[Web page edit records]
-- Opening Marker --

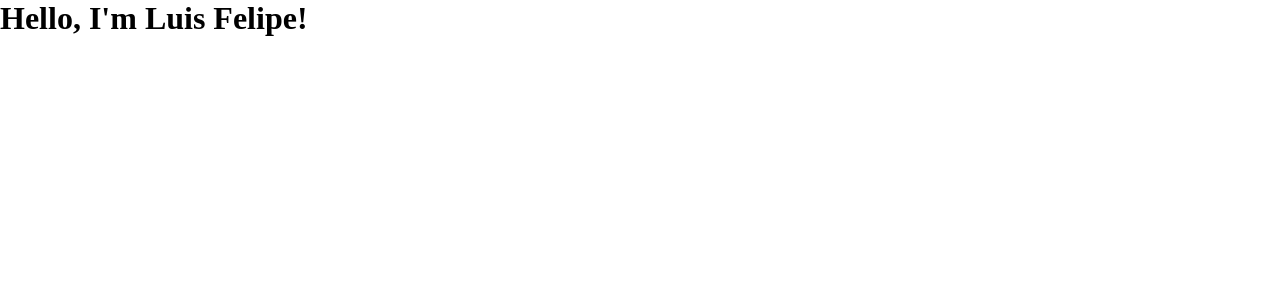
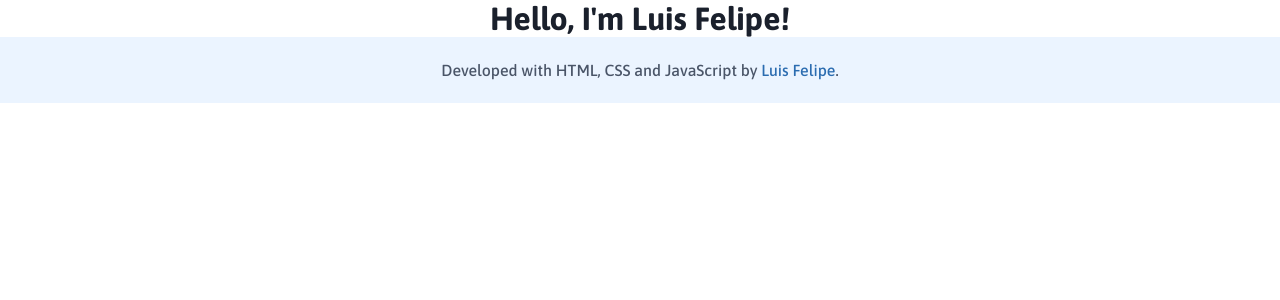
Before and after one commit to luisfelipesdn12/luisfelipesdn12-personal-site, a Next.js app: page / in a window 1280 px wide. Shown: the top 300 px of the page. Built offline with nearby package versions, Linux system fonts and the light colour scheme.

Commit message:
feat: Add Footer, improve theme and style rendering

```diff
--- a/pages/_app.tsx
+++ b/pages/_app.tsx
@@ -1,13 +1,32 @@
 import Head from 'next/head';
 import React from 'react';
 import { createGlobalStyle, ThemeProvider } from 'styled-components';
-import theme from '../src/theme';
+import theme, { ThemeProps } from '../src/theme';
 
-const GlobalStyle = createGlobalStyle`
+const GlobalStyle = createGlobalStyle<{ theme: ThemeProps }>`
     *, ::after, ::before {
         margin: 0;
         padding: 0;
         box-sizing: border-box;
+    }
+
+    body {
+        background-color: ${props => props.theme.colors.background.simple};
+        font-family: 'Asap', system-ui, -apple-system, BlinkMacSystemFont, 'Segoe UI', Roboto, 'Helvetica Neue', Arial, 'Noto Sans', sans-serif, 'Apple Color Emoji', 'Segoe UI Emoji', 'Segoe UI Symbol', 'Noto Color Emoji';
+    }
+
+    h1, h2, h3 {
+        color: ${props => props.theme.colors.text.title};
+    }
+
+    p {
+        color: ${props => props.theme.colors.text.simple};
+    }
+
+    a {
+        color: ${props => props.theme.colors.text.link};
+        background-color: transparent;
+        text-decoration: inherit;
     }
 `;
 
@@ -33,31 +52,31 @@ const App = ({ Component, pageProps }) => {
                 <link
                     rel="apple-touch-icon"
                     sizes="180x180"
-                    href="assets/icons/apple-touch-icon.png"
+                    href="/icons/apple-touch-icon.png"
                 />
                 <link
                     rel="icon"
                     type="image/png"
                     sizes="32x32"
-                    href="assets/icons/favicon-32x32.png"
+                    href="/icons/favicon-32x32.png"
                 />
                 <link
                     rel="icon"
                     type="image/png"
                     sizes="16x16"
-                    href="assets/icons/favicon-16x16.png"
+                    href="/icons/favicon-16x16.png"
                 />
-                <link rel="manifest" href="assets/icons/site.webmanifest" />
+                <link rel="manifest" href="/icons/site.webmanifest" />
                 <link
                     rel="mask-icon"
-                    href="assets/icons/safari-pinned-tab.svg"
+                    href="/icons/safari-pinned-tab.svg"
                     color="#1a202c"
                 />
-                <link rel="shortcut icon" href="assets/icons/favicon.ico" />
+                <link rel="shortcut icon" href="/icons/favicon.ico" />
                 <meta name="msapplication-TileColor" content="#da532c" />
                 <meta
                     name="msapplication-config"
-                    content="assets/icons/browserconfig.xml"
+                    content="/icons/browserconfig.xml"
                 />
                 <meta name="theme-color" content="#ffffff" />
 
@@ -97,7 +116,7 @@ const App = ({ Component, pageProps }) => {
                     rel="stylesheet"
                 />
             </Head>
-            <GlobalStyle />
+            <GlobalStyle theme={theme} />
             <ThemeProvider theme={theme}>
                 <Component {...pageProps} />
             </ThemeProvider>
--- /dev/null
+++ b/pages/_document.tsx
@@ -0,0 +1,34 @@
+import Document, { DocumentContext } from 'next/document';
+import { ServerStyleSheet } from 'styled-components';
+
+// Loads the styled components
+// styles on server-side rendering.
+//
+// Reference: https://github.com/vercel/next.js/blob/canary/examples/with-styled-components/pages/_document.js
+export default class Website extends Document {
+    static async getInitialProps(ctx: DocumentContext) {
+        const sheet = new ServerStyleSheet();
+        const originalRenderPage = ctx.renderPage;
+
+        try {
+            ctx.renderPage = () =>
+                originalRenderPage({
+                    enhanceApp: App => props =>
+                        sheet.collectStyles(<App {...props} />),
+                });
+
+            const initialProps = await Document.getInitialProps(ctx);
+            return {
+                ...initialProps,
+                styles: (
+                    <>
+                        {initialProps.styles}
+                        {sheet.getStyleElement()}
+                    </>
+                ),
+            };
+        } finally {
+            sheet.seal();
+        }
+    }
+}
--- a/pages/index.tsx
+++ b/pages/index.tsx
@@ -1,12 +1,17 @@
 import { useRouter } from 'next/router';
+import React from 'react';
+import Footer from '../src/components/parts/Footer';
 import { getLocatedContent } from '../src/content';
 
 const Home: React.FC = () => {
-    const router = useRouter();
+    const content = getLocatedContent(useRouter());
 
-    const content = getLocatedContent(router);
-
-    return <h1>{content.hero.greeting}</h1>;
+    return (
+        <>
+            <h1 style={{ textAlign: 'center' }}>{content.hero.greeting}</h1>
+            <Footer />
+        </>
+    );
 };
 
 export default Home;
--- /dev/null
+++ b/src/components/parts/Footer.tsx
@@ -0,0 +1,34 @@
+import { useRouter } from 'next/router';
+import styled from 'styled-components';
+import { getLocatedContent } from '../../content';
+
+const Wrapper = styled.footer`
+    padding: 1.5rem 3rem;
+    background-color: ${props => props.theme.colors.background.accent};
+`;
+
+const DevelopedBySentence = styled.p`
+    text-align: center;
+    font-weight: 500;
+`;
+
+const Footer: React.FC = () => {
+    const content = getLocatedContent(useRouter());
+
+    return (
+        <Wrapper>
+            <DevelopedBySentence>
+                {content.footer.prefix}
+                <a
+                    target="_blank"
+                    href="https://github.com/luisfelipesdn12/luisfelipesdn12-personal-site"
+                >
+                    {content.footer.author}
+                </a>
+                {content.footer.suffix}
+            </DevelopedBySentence>
+        </Wrapper>
+    );
+};
+
+export default Footer;
--- a/src/theme.ts
+++ b/src/theme.ts
@@ -1,12 +1,28 @@
-interface ThemeProps {
+export interface ThemeProps {
     colors: {
-        primary: string;
+        text: {
+            title: string;
+            simple: string;
+            link: string;
+        };
+        background: {
+            simple: string;
+            accent: string;
+        };
     };
 }
 
 const theme: ThemeProps = {
     colors: {
-        primary: '#FFFFFF',
+        text: {
+            title: '#1A202C',
+            simple: '#4A5568',
+            link: '#2B6CB0',
+        },
+        background: {
+            simple: '#FFFFFF',
+            accent: '#EBF4FF',
+        },
     },
 };
 
```
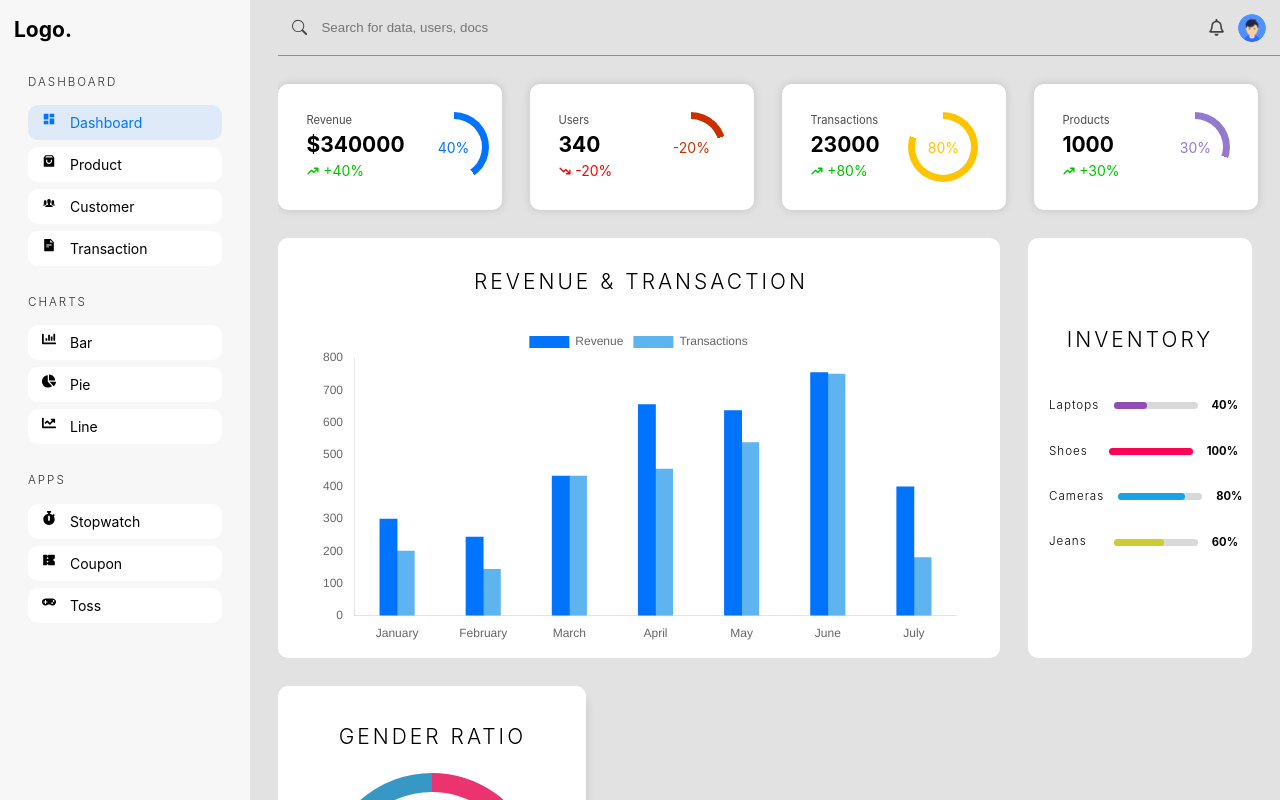
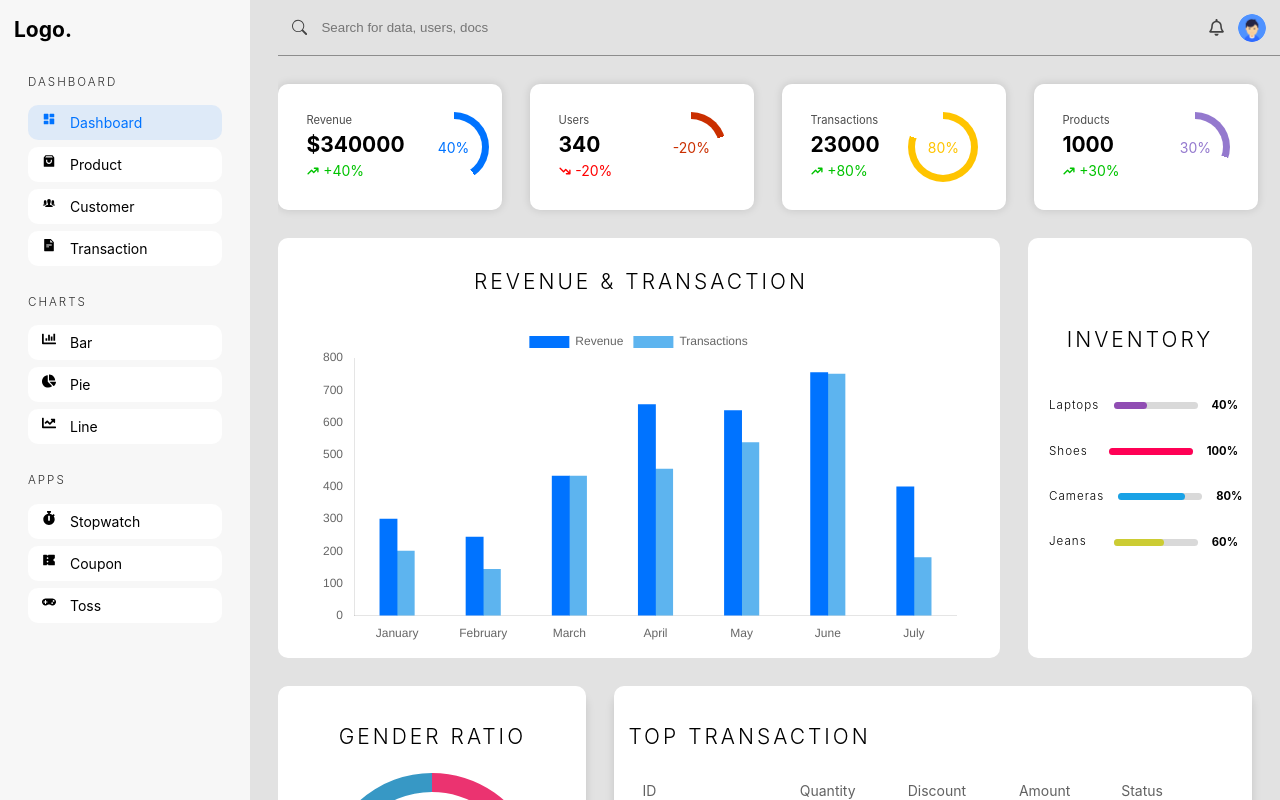
Before and after one commit to PriyaIET/MERN_Ecommerce_App, a React (Vite) app in the folder ecommerce-frontend/: page /admin/dashboard in a window 1280 px wide. Built offline with nearby package versions, Linux system fonts and the light colour scheme.

Commit message:
dashboard completed will table and all

```diff
--- /dev/null
+++ b/ecommerce-frontend/src/components/DashboardTable.tsx
@@ -0,0 +1,23 @@
+import { Column } from "react-table";
+import TableHOC from "./TableHOC";
+
+interface DataType {
+  id: string;
+  quantity: number;
+  discount: number;
+  amount: number;
+  status: string;
+}
+const columns:Column<DataType>[] = [
+  { Header: "ID", accessor: "id" },
+  { Header: "Quantity", accessor: "quantity" },
+  { Header: "Discount", accessor: "discount" },
+  { Header: "Amount", accessor: "amount" },
+  { Header: "Status", accessor: "status" },
+];
+
+const DashboardTable = ({data= []}:{data:DataType[]}) => {
+  return TableHOC<DataType>(columns, data, "transaction-box", "Top Transaction")();
+};
+
+export default DashboardTable;
--- a/ecommerce-frontend/src/components/TableHOC.tsx
+++ b/ecommerce-frontend/src/components/TableHOC.tsx
@@ -6,18 +6,32 @@ function TableHOC<T extends {}>(columns: Column<T>[], data:T[], containerClassna
             columns,
             data
         }
-        const {getTableBodyProps, getTableProps, headerGroups, rows, prepareRow} = useTable()
+        const {getTableBodyProps, getTableProps, headerGroups, rows, prepareRow} = useTable(options)
         return <div className={containerClassname}>
             <h2 className="heading">{heading}</h2>
             <table className="table" {...getTableProps()}>
                 <thead>
                     {
-                        headerGroups.map((header)=>(
-                            <tr>{}</tr>
+                        headerGroups.map((headerGroup)=>(
+                            <tr {...headerGroup.getHeaderGroupProps()}>{
+                                headerGroup.headers.map((column)=>(
+                                    <th {...column.getHeaderProps()}>{column.render("Header")}</th>
+                                ))}</tr>
                         ))
                     }
                 </thead>
-                <tbody></tbody>
+                <tbody {...getTableBodyProps()}>
+                 {
+                    rows.map((row)=>{
+                        prepareRow(row)
+                       return <tr {...row.getRowProps()}>
+                            {row.cells.map((cell)=>(
+                                <td {...cell.getCellProps()}>{cell.render("Cell")}</td>
+                            ))}
+                        </tr>
+                    })
+                 }
+                </tbody>
             </table>
         </div>
     }
--- a/ecommerce-frontend/src/pages/Dashboard.tsx
+++ b/ecommerce-frontend/src/pages/Dashboard.tsx
@@ -6,6 +6,7 @@ import { HiTrendingUp, HiTrendingDown } from "react-icons/hi";
 import data from "../assets/data.json";
 import { BarChart, DoughnutChart } from "../components/Charts";
 import { BiMaleFemale } from "react-icons/bi";
+import Table from "../components/DashboardTable"
 
 const Dashboard = () => {
   return (
@@ -91,7 +92,7 @@ const Dashboard = () => {
               <BiMaleFemale />
             </p>
           </div>
-          {/* {Table} */}
+          {<Table data ={data.transaction} />}
         </section>
       </main>
     </div>
--- a/ecommerce-frontend/src/styles/_dashboard.scss
+++ b/ecommerce-frontend/src/styles/_dashboard.scss
@@ -160,6 +160,16 @@
                 color: rgba(0, 0, 0, 0.634);
             }
         }
+
+        .transaction-box{
+            width: 100%;
+            padding: 1rem;
+            overflow-x: auto;
+            >h2{
+                margin: 1.5rem 0 0 0;
+                @include mixins.header;
+            }
+        }
     }
 
 }
--- a/ecommerce-frontend/src/styles/app.scss
+++ b/ecommerce-frontend/src/styles/app.scss
@@ -74,3 +74,63 @@ a{
         list-style: none;
     }
 }
+
+.table{
+    border-collapse: collapse;
+    width: 100%;
+    th,td{
+        padding: 8px;
+        text-align: left;
+        vertical-align: middle;
+    }
+
+    th{
+        color: #0000009e;
+        font-size: 1rem;
+        font-weight: 400;
+        padding: 2rem 1rem;
+    }
+
+    tbody{
+        tr{
+            box-shadow: 0px 1px 1px rgba(0, 0, 0,0.093);
+        }
+
+        td{
+            padding: 1rem;
+            img{
+                width: 4rem;
+                height: 4rem;
+                object-fit: contain;
+                border-radius: 10px;
+            }
+            a{
+                text-decoration: none;
+                background-color: rgba(44, 104, 255, 0.455);
+                color: rgba(44, 104, 255);
+                padding: 0.25rem 0.5rem;
+                border-radius: 10px;
+            }
+            button{
+                width: 2rem;
+                height: 2rem;
+                font-size: 1.1rem;
+                border: none;
+                outline: none;
+                background-color: transparent;
+                cursor: pointer;
+                color: rgb(255, 44, 44);
+                &:hover{
+                    opacity: 0.6;
+                }
+            }
+
+            &:first-child{
+                border-left: none;
+            }
+            &:last-child{
+                border-right: none;
+            }
+        }
+    }
+}
```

-- Closing Marker --

--- Brief ---
Of the lines above, show those in which "msapplication" appears.

--- Exercise solution ---
                 <meta name="msapplication-TileColor" content="#da532c" />
                     name="msapplication-config"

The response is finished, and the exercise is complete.